“Weird Al” Yankovic and They Might Be Giants are, of course, towering colossuses of the comedy music world. “Weird Al” Yankovic and They Might Be Giants have each occupied valuable real estate in the fertile, suggestible minds of multiple generations of young geeks, for whom they aren’t just favorite musicians but personal heroes.
Like David Bowie and The Talking Heads for weird kids a little later in their development, “Weird Al” Yankovic and They Might Be Giants serve as guides through the uncertain currents of childhood and adolescence who let misfits and kooks and outcasts know that it is perfectly alright to be, well, weird. In fact, it’s actually far superior to the alternative.
I went through a They Might Be Giants phase and when I worked for The A.V. Club, and visiting minstrels would bow down to kiss the ring of our collective power whenever they were in town, I missed the opportunity to be part of a group of The Onion staffers performing back-up vocals for their cover of Chumbwumba’s “Tubthumping” for a video series filmed in the office.

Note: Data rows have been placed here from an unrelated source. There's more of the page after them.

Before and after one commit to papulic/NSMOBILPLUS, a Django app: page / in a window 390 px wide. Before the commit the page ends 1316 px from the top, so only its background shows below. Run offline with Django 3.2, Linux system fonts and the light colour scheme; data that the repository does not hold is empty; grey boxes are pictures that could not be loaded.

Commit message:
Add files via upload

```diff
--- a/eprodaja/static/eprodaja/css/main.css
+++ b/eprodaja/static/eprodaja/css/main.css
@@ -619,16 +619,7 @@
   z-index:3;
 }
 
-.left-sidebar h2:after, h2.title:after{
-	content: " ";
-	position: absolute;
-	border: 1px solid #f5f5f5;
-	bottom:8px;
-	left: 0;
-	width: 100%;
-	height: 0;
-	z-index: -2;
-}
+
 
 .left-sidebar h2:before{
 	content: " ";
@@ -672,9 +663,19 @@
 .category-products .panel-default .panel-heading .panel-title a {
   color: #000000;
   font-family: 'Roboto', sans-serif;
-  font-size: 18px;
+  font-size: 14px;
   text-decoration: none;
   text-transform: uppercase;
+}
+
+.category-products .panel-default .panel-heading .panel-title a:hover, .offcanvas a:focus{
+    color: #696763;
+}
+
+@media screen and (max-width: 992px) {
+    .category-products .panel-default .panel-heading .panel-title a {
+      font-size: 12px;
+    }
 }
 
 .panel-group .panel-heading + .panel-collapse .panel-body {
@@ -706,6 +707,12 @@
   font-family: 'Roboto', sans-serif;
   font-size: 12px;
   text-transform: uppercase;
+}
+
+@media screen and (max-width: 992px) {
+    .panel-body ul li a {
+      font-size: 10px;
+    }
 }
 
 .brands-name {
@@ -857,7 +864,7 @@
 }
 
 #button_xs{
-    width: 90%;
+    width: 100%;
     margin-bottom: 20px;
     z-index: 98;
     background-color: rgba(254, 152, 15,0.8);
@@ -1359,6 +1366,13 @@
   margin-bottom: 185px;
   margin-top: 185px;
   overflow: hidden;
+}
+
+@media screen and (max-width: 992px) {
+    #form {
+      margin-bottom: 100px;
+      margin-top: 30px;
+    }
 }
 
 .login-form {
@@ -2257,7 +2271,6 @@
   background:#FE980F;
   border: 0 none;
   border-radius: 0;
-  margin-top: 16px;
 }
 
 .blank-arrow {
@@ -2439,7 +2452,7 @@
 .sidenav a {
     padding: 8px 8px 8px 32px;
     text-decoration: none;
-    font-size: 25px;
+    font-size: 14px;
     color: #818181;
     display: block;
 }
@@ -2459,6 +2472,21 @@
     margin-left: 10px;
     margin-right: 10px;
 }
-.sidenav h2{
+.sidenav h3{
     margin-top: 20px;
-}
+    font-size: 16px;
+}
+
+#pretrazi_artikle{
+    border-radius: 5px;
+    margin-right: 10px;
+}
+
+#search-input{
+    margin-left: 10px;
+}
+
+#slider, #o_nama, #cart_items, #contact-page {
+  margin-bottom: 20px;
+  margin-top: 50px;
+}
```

Later that cover made one of They Might Be Giants’ b-sides and obscurities collections, so I missed out on an opportunity to sing back-up on a They Might Be Giants officially released track. Don’t weep too much for me, dear reader, as I got to sing onstage “Tubthumping” and “Horse With No Name” with They Might Be Giants and a whole bunch of my former colleagues in the Vic theater in Chicago, where Al will actually be performing this April during his upcoming tour. Incidentally, Chumbawumba has also recorded a song called “Everything You Know Is Wrong.” Does that mean anything? No, it does not. Just some weird coincidences.
I have unusually deep connections to “Weird Al” Yankovic and They Might Be Giants but they are towering figures in the imaginations of growing geeks everywhere. “Everything You Know Is Wrong”, like “Dare To Be Stupid” is the perfect amalgamation of Al and his inspiration. It’s like the movie The Fly and Al and They Might Be Giants’ DNA got all mixed up, only instead of it resulting in a horrifying fly monster that spits acid and is utterly repellent, one of the most beautifully constructed and just plain perfect songs in Al’s discography ensued.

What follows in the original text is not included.